EXERCISE BRIEF:
Filter the listing below, keeping every line that holds "Also".

PROVIDED RECORDS:
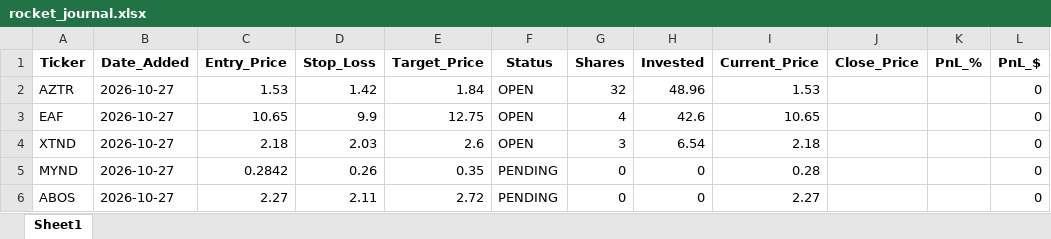
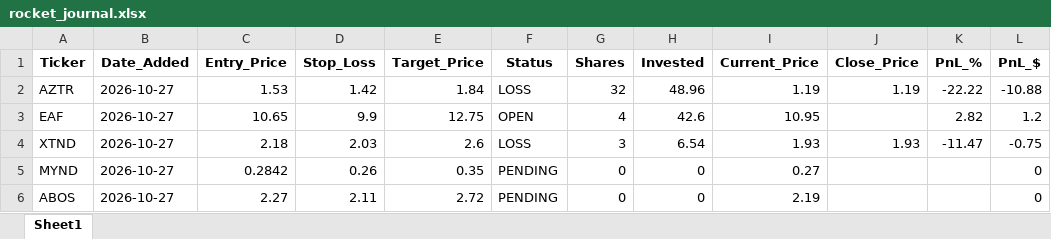
Before and after one commit to pppanio-cmd/stock-screener, an Excel workbook: rocket_journal.xlsx, sheet Sheet1, drawn as a sheet; values as stored, in another font and other column widths than the file's, no borders; the diff names each change by its address in the sheet, - before the commit and + after, or states it on an @@ line.

```diff
--- a/rocket_journal.xlsx (sheet Sheet1)
+++ b/rocket_journal.xlsx (sheet Sheet1)
-F2 (Status): OPEN
+F2 (Status): LOSS
-I2 (Current_Price): 1.53
+I2 (Current_Price): 1.19
-J2 (Close_Price): (empty)
+J2 (Close_Price): 1.19
-K2 (PnL_%): (empty)
+K2 (PnL_%): -22.22
-L2 (PnL_$): 0
+L2 (PnL_$): -10.88
-I3 (Current_Price): 10.65
+I3 (Current_Price): 10.95
-K3 (PnL_%): (empty)
+K3 (PnL_%): 2.82
-L3 (PnL_$): 0
+L3 (PnL_$): 1.2
-F4 (Status): OPEN
+F4 (Status): LOSS
-I4 (Current_Price): 2.18
+I4 (Current_Price): 1.93
-J4 (Close_Price): (empty)
+J4 (Close_Price): 1.93
-K4 (PnL_%): (empty)
+K4 (PnL_%): -11.47
-L4 (PnL_$): 0
+L4 (PnL_$): -0.75
-I5 (Current_Price): 0.28
+I5 (Current_Price): 0.27
-I6 (Current_Price): 2.27
+I6 (Current_Price): 2.19
```
Also changed, not shown: 1 other file.
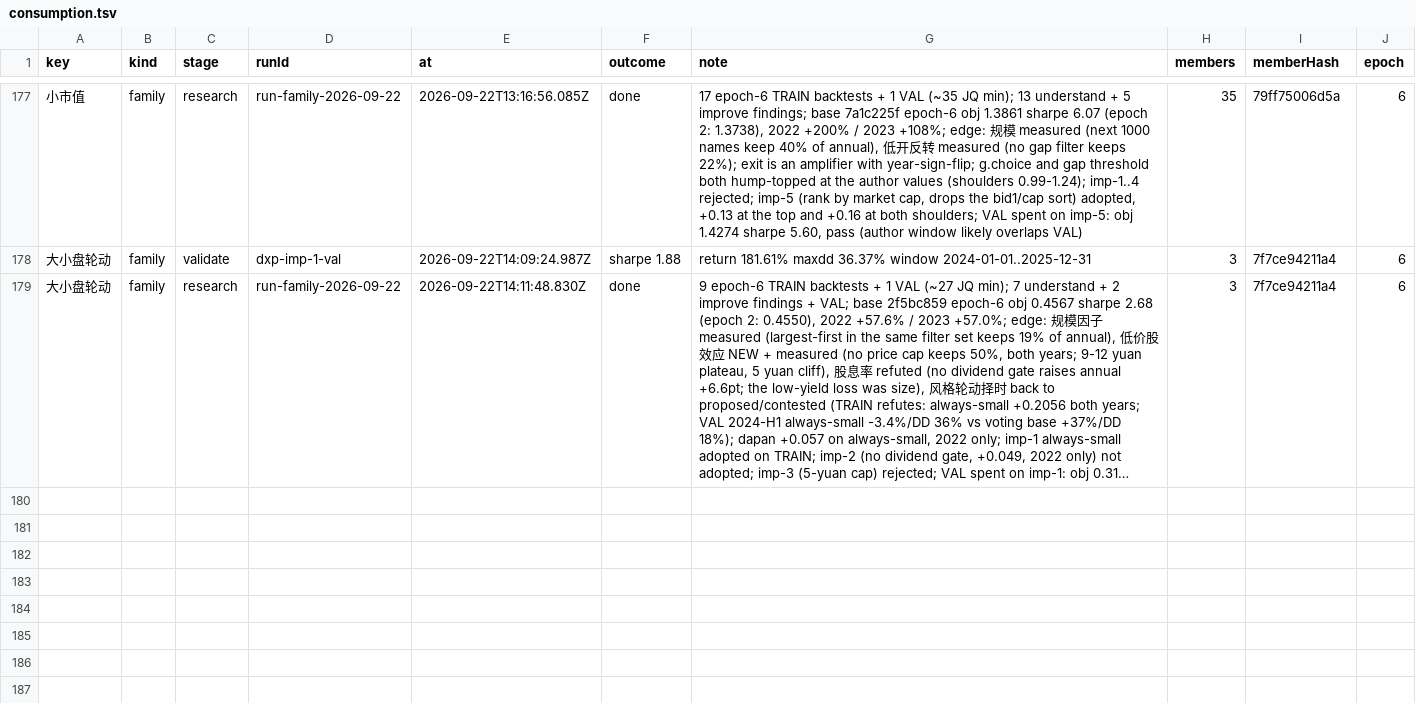
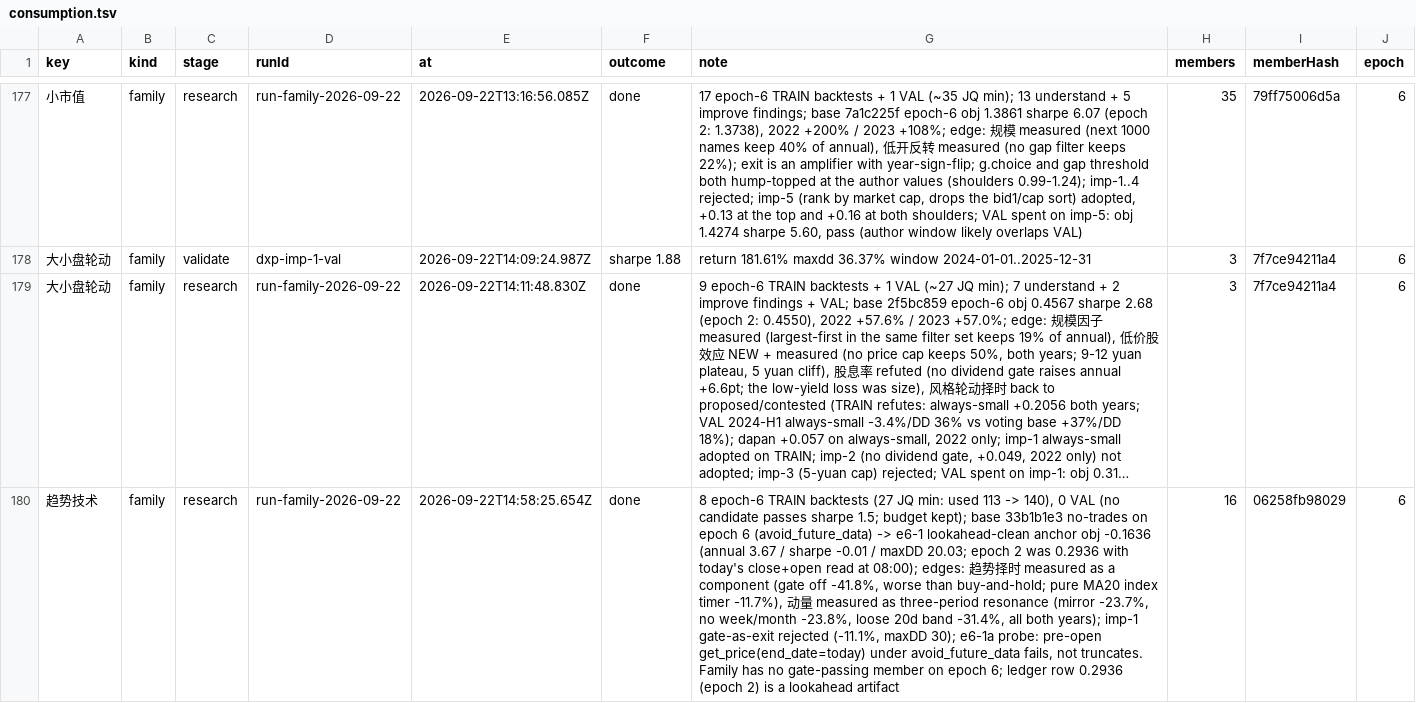
Before and after one commit to MohanShen/join-quant, a TSV file: data/consumption.tsv, drawn as a sheet; only a part is shown, gaps mark what is left out; long unchanged cells end in …; the diff names each change by its address in the sheet, - before the commit and + after, or states it on an @@ line.

```diff
--- a/data/consumption.tsv
+++ b/data/consumption.tsv
+row 180: 趋势技术 | family | research | run-family-2026-09-22 | 2026-09-22T14:58:25.654Z | done | 8 epoch-6 TRAIN backtests (27 JQ min: used 113 -> 140), 0 VAL (no candidate passes sharpe 1.5; budget kept); base 33b1b1e3 no-trades on epoch 6 (avoid_future_data) -> e6-1 lookahead-clean anchor obj -0.1636 (annual 3.67 / sharpe -0.01 / maxDD 20.03; epoch 2 was 0.2936 with today's close+open read at 08:00); edges: 趋势择时 measured as a component (gate off -41.8%, worse than buy-and-hold; pure MA20 index timer -11.7%), 动量 measured as three-period resonance (mirror -23.7%, no week/month -23.8%, loose 20d band -31.4%, all both years); imp-1 gate-as-exit rejected (-11.1%, maxDD 30); e6-1a probe: pre-open get_price(end_date=today) under avoid_future_data fails, not truncates. Family has no gate-passing member on epoch 6; ledger row 0.2936 (epoch 2) is a lookahead artifact | 16 | 06258fb98029 | 6
```
Also changed, not shown: 26 other files.
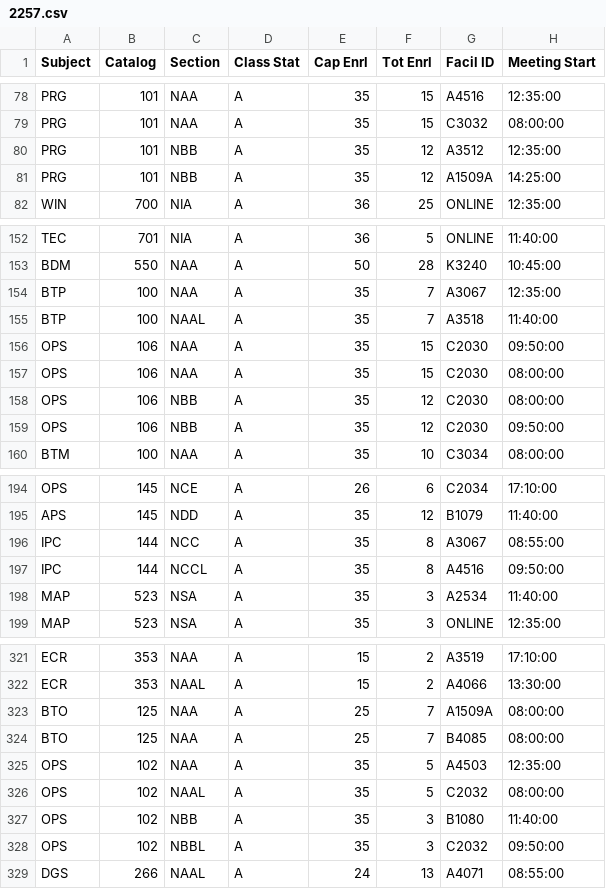
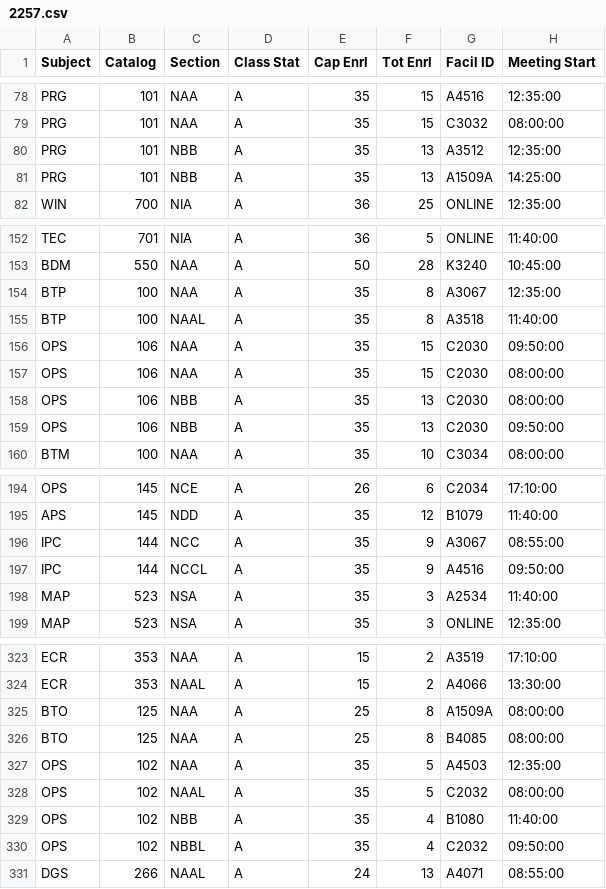
Before and after one commit to Seneca-Tools/Tools, a CSV file: assets/2257.csv, drawn as a sheet; only a part is shown, gaps mark what is left out; addresses are those after the commit; the diff covers the shown part only; the diff names each change by its address in the sheet, - before the commit and + after, or states it on an @@ line.

```diff
--- a/assets/2257.csv
+++ b/assets/2257.csv
-F80:F81 (Tot Enrl): 12
+F80:F81 (Tot Enrl): 13
-F154:F155 (Tot Enrl): 7
+F154:F155 (Tot Enrl): 8
-F158:F159 (Tot Enrl): 12
+F158:F159 (Tot Enrl): 13
-F196:F197 (Tot Enrl): 8
+F196:F197 (Tot Enrl): 9
-F325:F326 (Tot Enrl): 7
+F325:F326 (Tot Enrl): 8
-F329:F330 (Tot Enrl): 3
+F329:F330 (Tot Enrl): 4
```
Also changed, not shown: 2 added rows and 20 edited cells elsewhere in this file, 2 other files.
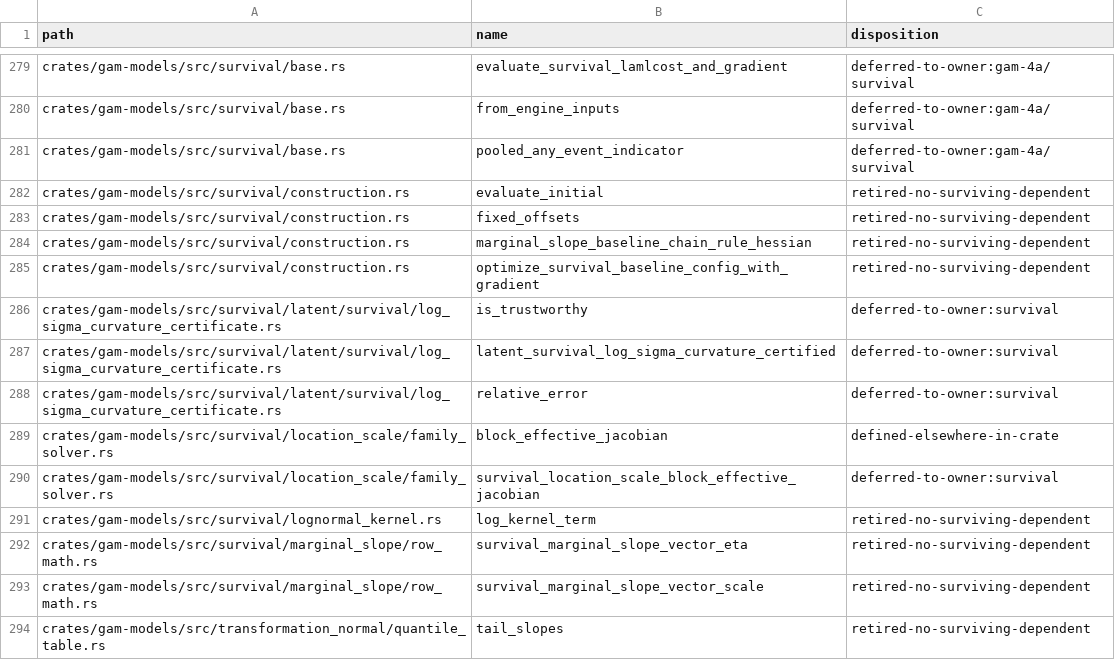
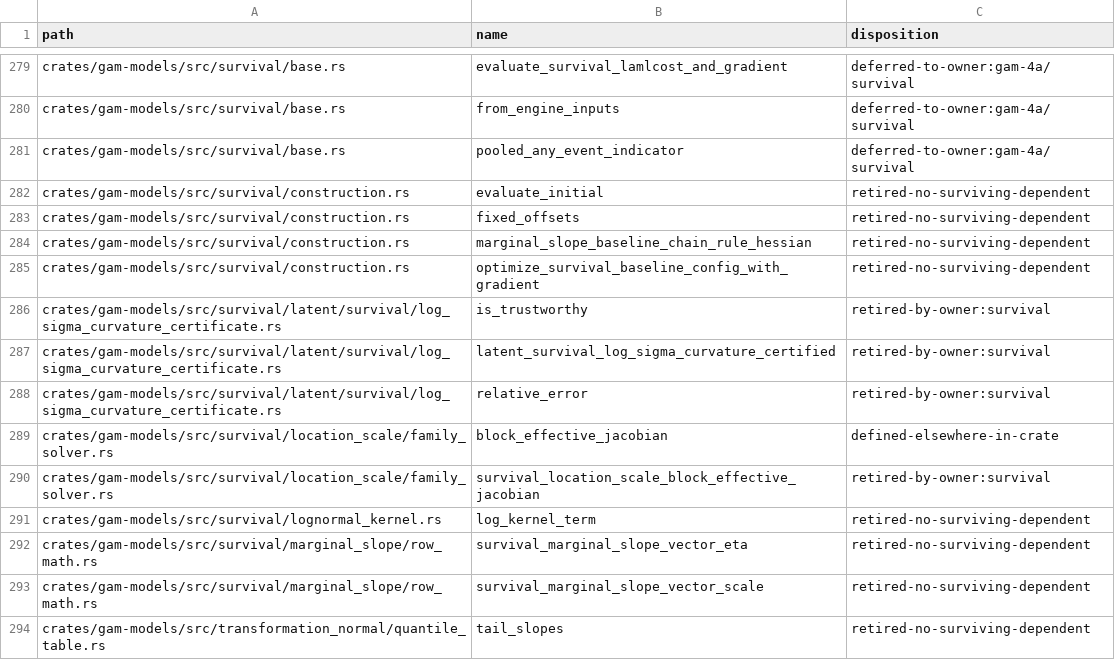
Before and after one commit to SauersML/gam, a TSV file: docs/public-api-2829-disposition.tsv, drawn as a sheet; only a part is shown, gaps mark what is left out.

```diff
--- a/docs/public-api-2829-disposition.tsv
+++ b/docs/public-api-2829-disposition.tsv
@@ -285,7 +285,7 @@ crates/gam-models/src/survival/construction.rs	marginal_slope_baseline_chain_rul
 crates/gam-models/src/survival/construction.rs	optimize_survival_baseline_config_with_gradient	retired-no-surviving-dependent
-crates/gam-models/src/survival/latent/survival/log_sigma_curvature_certificate.rs	is_trustworthy	deferred-to-owner:survival
-crates/gam-models/src/survival/latent/survival/log_sigma_curvature_certificate.rs	latent_survival_log_sigma_curvature_certified	deferred-to-owner:survival
-crates/gam-models/src/survival/latent/survival/log_sigma_curvature_certificate.rs	relative_error	deferred-to-owner:survival
+crates/gam-models/src/survival/latent/survival/log_sigma_curvature_certificate.rs	is_trustworthy	retired-by-owner:survival
+crates/gam-models/src/survival/latent/survival/log_sigma_curvature_certificate.rs	latent_survival_log_sigma_curvature_certified	retired-by-owner:survival
+crates/gam-models/src/survival/latent/survival/log_sigma_curvature_certificate.rs	relative_error	retired-by-owner:survival
 crates/gam-models/src/survival/location_scale/family_solver.rs	block_effective_jacobian	defined-elsewhere-in-crate
-crates/gam-models/src/survival/location_scale/family_solver.rs	survival_location_scale_block_effective_jacobian	deferred-to-owner:survival
+crates/gam-models/src/survival/location_scale/family_solver.rs	survival_location_scale_block_effective_jacobian	retired-by-owner:survival
 crates/gam-models/src/survival/lognormal_kernel.rs	log_kernel_term	retired-no-surviving-dependent
```
Also changed, not shown: 2 other files.
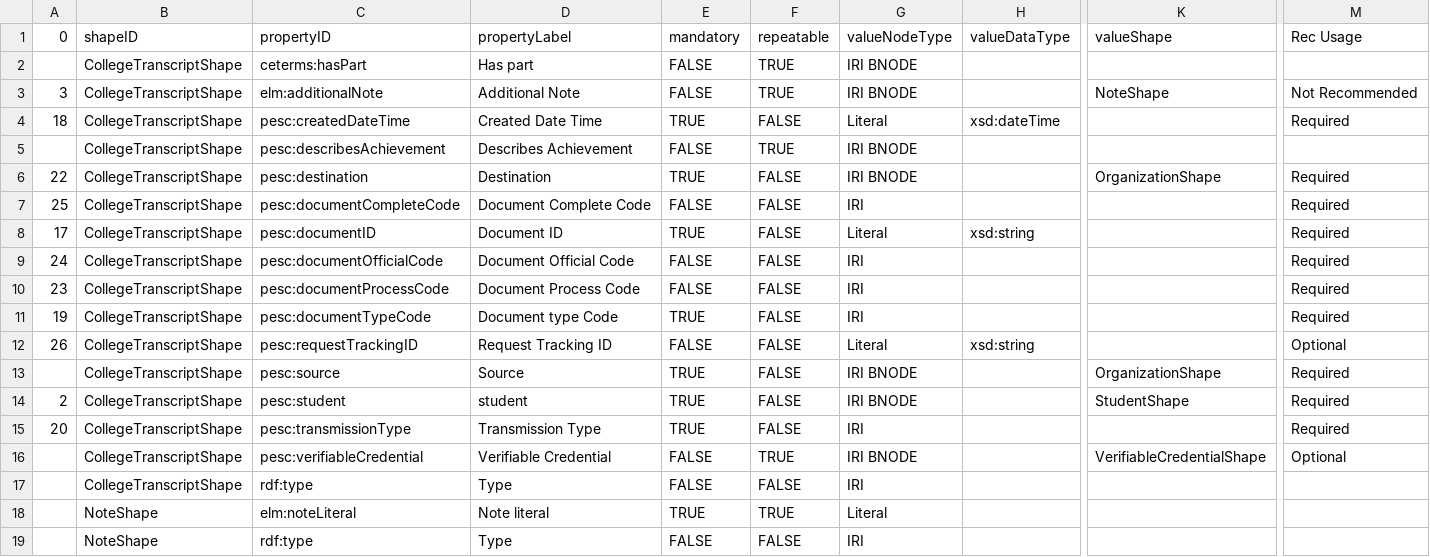
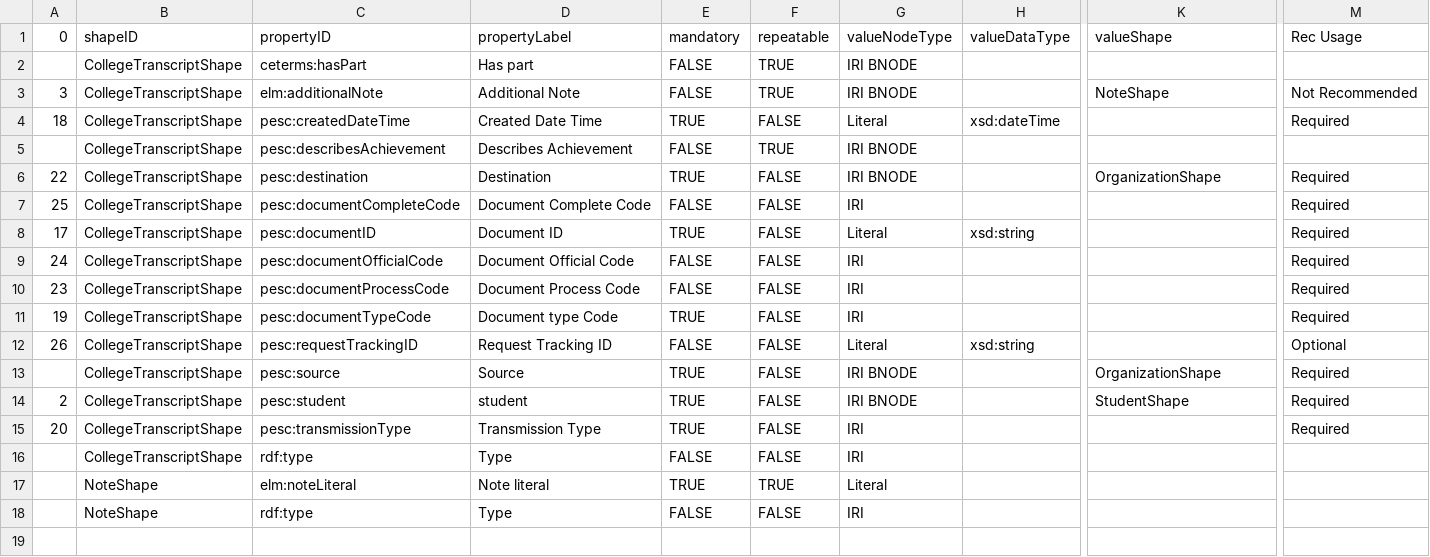
Before and after one commit to pesc-org/json-ld-transcript, a CSV file: TAP+SHACL/tap.csv, drawn as a sheet; only a part is shown, gaps mark what is left out; rows hold the shown columns only; the diff names each change by its address in the sheet, - before the commit and + after, or states it on an @@ line.

```diff
--- a/TAP+SHACL/tap.csv
+++ b/TAP+SHACL/tap.csv
-row 16:  | CollegeTranscriptShape | pesc:verifiableCredential | Verifiable Credential | FALSE | TRUE | IRI BNODE |  | VerifiableCredentialShape | Optional
```
Also changed, not shown: TAP+SHACL/shapes.csv, 7 other files.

TASK RESULT:
Also changed, not shown: 1 other file.
Also changed, not shown: 26 other files.
Also changed, not shown: 2 added rows and 20 edited cells elsewhere in this file, 2 other files.
Also changed, not shown: 2 other files.
Also changed, not shown: TAP+SHACL/shapes.csv, 7 other files.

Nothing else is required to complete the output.